"The water wall has roots in the tribe’s history," Koster said. "The Chippewa native Americans lived by the water and pioneered canoe building technology. Water was an important element in their history. So, when we were searching for a transition to place between the lobby and the conference center, we decided to let water flow over a granite wall."
The granite used for this wall Giallo Himalaya from Brazil, supplied by Peval. This stone was also used on the front desk, bell desk, prefunction reception and for an inlaid star pattern on the floor of the lobby.
"Italian rustic travertine by Pavia Antico and supplied by Virginia Tile was used on the first floor for the floors of the lobby, transition corridor, pool and retail corridor, and the prefunction space," said David Keyser, associate with Dow Howell Gilmore and on-site architect for this project. "This tile came in a random modular pattern of 8-x 8-inch, 8- x 16-inch and 16- x 16-inch sizes. It was also used in the grand stair and the breakout corridor for the second floor and the conference area."
According to Keyser, a similar travertine by Renton Corp, known as Giallo Verona, was used in 3- x 3-inch modular tiles for the floor and accent walls in the first floor public toilet rooms. In addition, Pink Bluff by Vetter, a Minnesota dolomite, was used for the grand fireplace on the first floor as well as all of the suite and guestroom fireplaces. The same material in slab form was used for the guest room vanities and the whirlpool tub decks. Ceramic tile in a Tumbled Rock pattern in the colors Alphi, Andre and Atlante surround the pool.
The installation of the stone posed a challenge, as a forklift had to be brought in to hoist the 1,500-pound stone for the main fireplace, and the existing control joints didn’t match up with the proposed module pattern of the floor tile in the lobby. A mud underbed was used with a 4-inch recess to accommodate the installation of the stone slab flooring, according to Keyser. An isolation membrane was placed on the slab, and the tile pattern was coordinated to compensate for this difference. In addition, the Pavia Antico travertine was held up at customs, and when it arrived it was improperly sized. The stone had to be field cut and the edges were hand-antiqued.
Despite the temporary setbacks, soon after completion, the hotel received the coveted four-diamond rating the Chippewa tribe had been aiming for.
Credit Box:Soaring Eagle Hotel and Conference Center
Mount Pleasant, MI

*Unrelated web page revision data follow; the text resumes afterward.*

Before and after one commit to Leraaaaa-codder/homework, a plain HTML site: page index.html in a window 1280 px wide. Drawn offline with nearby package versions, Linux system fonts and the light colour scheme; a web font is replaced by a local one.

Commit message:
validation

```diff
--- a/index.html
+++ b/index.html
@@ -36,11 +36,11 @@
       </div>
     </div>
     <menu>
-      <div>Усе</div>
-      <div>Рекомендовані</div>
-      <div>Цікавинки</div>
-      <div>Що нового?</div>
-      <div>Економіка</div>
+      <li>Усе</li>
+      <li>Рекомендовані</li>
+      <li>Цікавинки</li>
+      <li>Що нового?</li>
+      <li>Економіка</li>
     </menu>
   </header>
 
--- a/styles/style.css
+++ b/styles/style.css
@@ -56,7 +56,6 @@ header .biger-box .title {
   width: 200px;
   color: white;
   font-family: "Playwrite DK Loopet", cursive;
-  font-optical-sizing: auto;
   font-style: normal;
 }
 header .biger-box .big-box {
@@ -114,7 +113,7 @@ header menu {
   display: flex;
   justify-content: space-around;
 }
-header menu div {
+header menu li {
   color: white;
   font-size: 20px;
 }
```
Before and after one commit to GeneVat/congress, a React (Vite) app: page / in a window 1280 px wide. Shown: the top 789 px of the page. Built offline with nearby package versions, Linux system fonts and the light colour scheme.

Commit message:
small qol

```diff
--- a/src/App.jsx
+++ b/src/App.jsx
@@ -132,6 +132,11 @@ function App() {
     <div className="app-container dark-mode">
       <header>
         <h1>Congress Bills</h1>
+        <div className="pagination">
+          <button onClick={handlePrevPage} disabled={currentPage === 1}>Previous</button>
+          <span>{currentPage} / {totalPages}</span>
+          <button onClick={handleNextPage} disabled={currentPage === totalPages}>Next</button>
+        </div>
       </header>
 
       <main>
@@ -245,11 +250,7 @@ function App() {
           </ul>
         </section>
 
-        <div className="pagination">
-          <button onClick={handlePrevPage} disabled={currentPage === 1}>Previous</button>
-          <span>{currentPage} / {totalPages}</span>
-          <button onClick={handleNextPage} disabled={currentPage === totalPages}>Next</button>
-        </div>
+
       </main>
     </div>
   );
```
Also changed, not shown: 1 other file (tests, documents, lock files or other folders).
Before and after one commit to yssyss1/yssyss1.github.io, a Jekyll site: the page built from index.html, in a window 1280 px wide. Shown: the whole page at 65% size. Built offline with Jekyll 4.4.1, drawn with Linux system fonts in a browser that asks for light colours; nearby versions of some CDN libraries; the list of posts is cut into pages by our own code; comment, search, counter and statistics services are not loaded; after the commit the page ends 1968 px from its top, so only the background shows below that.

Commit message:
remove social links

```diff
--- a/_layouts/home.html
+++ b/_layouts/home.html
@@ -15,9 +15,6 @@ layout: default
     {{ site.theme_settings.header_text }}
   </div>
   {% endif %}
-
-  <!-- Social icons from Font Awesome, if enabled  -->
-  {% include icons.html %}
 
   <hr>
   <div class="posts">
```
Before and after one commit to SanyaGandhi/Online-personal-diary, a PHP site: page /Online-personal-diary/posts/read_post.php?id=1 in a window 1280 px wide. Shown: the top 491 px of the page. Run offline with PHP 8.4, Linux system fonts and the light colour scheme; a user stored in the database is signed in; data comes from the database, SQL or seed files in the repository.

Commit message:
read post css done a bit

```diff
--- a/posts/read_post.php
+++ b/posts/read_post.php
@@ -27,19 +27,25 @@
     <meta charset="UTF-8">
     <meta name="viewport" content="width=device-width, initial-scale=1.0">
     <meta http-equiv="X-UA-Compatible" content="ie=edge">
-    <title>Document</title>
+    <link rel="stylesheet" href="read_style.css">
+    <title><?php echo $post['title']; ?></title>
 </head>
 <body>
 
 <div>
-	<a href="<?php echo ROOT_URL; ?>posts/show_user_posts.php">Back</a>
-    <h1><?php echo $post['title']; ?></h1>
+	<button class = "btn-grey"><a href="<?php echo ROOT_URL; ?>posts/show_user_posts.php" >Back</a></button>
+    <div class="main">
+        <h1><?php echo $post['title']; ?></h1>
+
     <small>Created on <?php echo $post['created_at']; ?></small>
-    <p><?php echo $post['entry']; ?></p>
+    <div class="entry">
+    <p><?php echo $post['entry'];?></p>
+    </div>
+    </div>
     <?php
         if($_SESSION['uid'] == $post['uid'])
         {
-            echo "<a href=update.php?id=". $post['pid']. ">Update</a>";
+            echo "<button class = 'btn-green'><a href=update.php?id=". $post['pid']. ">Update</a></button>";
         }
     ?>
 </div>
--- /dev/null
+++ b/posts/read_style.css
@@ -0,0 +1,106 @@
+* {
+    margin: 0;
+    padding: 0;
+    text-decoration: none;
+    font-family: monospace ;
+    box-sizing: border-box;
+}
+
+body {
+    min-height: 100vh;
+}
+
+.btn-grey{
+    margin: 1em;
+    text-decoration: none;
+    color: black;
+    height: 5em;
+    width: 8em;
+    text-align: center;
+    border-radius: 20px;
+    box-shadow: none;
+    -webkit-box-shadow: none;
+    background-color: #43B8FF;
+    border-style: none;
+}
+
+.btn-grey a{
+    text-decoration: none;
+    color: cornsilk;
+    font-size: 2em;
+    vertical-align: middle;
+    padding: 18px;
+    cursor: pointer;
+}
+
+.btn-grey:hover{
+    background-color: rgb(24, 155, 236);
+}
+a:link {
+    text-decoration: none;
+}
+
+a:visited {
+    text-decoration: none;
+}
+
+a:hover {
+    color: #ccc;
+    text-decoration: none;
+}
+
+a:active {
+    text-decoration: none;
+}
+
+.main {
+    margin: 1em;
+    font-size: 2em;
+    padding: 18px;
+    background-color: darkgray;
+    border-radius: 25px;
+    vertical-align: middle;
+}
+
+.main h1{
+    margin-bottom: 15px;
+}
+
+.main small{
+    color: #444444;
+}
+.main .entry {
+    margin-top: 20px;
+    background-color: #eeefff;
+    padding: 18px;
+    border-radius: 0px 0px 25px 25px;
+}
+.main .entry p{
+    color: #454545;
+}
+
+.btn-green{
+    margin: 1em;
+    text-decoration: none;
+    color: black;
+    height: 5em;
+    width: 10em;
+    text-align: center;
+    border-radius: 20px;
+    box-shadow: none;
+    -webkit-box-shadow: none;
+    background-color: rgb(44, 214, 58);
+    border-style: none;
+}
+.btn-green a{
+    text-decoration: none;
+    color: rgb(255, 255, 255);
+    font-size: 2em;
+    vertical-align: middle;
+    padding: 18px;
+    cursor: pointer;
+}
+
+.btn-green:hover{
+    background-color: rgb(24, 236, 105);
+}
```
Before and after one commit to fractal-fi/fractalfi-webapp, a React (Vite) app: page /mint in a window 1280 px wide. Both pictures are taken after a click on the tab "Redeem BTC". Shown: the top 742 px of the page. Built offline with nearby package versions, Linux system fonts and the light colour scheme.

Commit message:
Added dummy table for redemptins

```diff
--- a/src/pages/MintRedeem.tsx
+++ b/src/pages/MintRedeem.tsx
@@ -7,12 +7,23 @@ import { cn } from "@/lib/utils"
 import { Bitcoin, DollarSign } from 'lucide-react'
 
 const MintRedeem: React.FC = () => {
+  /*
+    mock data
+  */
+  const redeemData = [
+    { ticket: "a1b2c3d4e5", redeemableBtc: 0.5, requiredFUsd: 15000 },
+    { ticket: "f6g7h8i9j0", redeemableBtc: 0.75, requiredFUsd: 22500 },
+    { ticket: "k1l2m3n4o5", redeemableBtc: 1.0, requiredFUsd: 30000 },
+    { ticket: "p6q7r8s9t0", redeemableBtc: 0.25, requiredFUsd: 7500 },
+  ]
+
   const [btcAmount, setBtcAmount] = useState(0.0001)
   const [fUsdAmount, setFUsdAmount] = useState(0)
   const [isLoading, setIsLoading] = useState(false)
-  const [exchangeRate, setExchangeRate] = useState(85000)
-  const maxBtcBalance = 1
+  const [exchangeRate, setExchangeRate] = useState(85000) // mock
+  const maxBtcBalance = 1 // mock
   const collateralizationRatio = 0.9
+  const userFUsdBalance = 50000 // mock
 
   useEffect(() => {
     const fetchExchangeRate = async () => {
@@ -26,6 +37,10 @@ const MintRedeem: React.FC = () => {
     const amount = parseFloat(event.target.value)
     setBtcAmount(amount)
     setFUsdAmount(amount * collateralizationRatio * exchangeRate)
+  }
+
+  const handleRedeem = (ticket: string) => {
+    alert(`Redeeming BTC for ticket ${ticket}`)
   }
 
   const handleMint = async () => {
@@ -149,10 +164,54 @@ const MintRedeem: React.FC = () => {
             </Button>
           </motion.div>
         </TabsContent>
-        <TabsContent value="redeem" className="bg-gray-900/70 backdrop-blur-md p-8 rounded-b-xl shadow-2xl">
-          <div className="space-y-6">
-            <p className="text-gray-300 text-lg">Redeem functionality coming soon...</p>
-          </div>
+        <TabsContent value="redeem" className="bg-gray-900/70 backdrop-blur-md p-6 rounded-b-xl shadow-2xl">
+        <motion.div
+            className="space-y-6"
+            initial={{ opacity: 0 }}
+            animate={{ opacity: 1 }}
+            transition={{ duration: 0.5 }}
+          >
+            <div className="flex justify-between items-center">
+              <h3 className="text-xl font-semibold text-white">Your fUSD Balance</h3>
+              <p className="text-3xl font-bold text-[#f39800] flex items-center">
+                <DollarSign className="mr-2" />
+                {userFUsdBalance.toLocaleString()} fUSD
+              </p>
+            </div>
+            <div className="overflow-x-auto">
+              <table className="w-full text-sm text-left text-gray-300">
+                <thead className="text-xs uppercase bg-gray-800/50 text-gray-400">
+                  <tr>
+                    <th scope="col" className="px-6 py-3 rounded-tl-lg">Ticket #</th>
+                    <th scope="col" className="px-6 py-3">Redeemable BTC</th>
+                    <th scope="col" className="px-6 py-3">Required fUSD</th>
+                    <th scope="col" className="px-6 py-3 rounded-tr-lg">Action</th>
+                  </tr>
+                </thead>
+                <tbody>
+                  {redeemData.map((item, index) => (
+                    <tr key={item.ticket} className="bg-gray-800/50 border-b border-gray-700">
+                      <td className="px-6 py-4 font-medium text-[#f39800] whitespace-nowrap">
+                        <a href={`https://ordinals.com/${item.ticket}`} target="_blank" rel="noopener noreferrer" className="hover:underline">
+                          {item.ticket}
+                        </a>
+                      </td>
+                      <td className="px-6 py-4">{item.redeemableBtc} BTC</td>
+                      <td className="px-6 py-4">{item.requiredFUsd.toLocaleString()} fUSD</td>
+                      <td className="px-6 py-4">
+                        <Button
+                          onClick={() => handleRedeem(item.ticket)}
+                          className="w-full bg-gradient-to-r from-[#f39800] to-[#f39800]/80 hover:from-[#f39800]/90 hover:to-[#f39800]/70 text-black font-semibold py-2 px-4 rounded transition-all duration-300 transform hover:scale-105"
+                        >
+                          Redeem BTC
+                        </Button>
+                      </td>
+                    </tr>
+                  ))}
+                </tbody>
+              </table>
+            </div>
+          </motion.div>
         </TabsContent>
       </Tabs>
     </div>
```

Owner: Saginaw Chippewa Indian Tribe of Michigan
Architects: Dow Howell Gilmore Associates, Midland, MI (interior space and landscape); Cunningham Hamilton Quiter Architects, Minneapolis, MN (building structure)
Interior Designers: Interior Solutions, Grand Rapids, MI; McGlynn Design Group
Design Consultants: Simpson Associates; Robert Hill Associates
Stone Installers: Grazzini Borthers of Eagen, Minnesota (tile flooring, countertops and tub decks); Davenport Masonry, Lansing, MI (masonry)
Stone Suppliers: Virginia Tile, Grand Rapids, MI (travertine); Genesee Cut Stone and Marble, Flint, MI (granite); Beaver Distributors, Grand Rapids, MI (ceramic tile); Peval Mineraco, Salvador, Bahia, Brazil (granite); Vetter Stone, Kasota, MN (dolomite)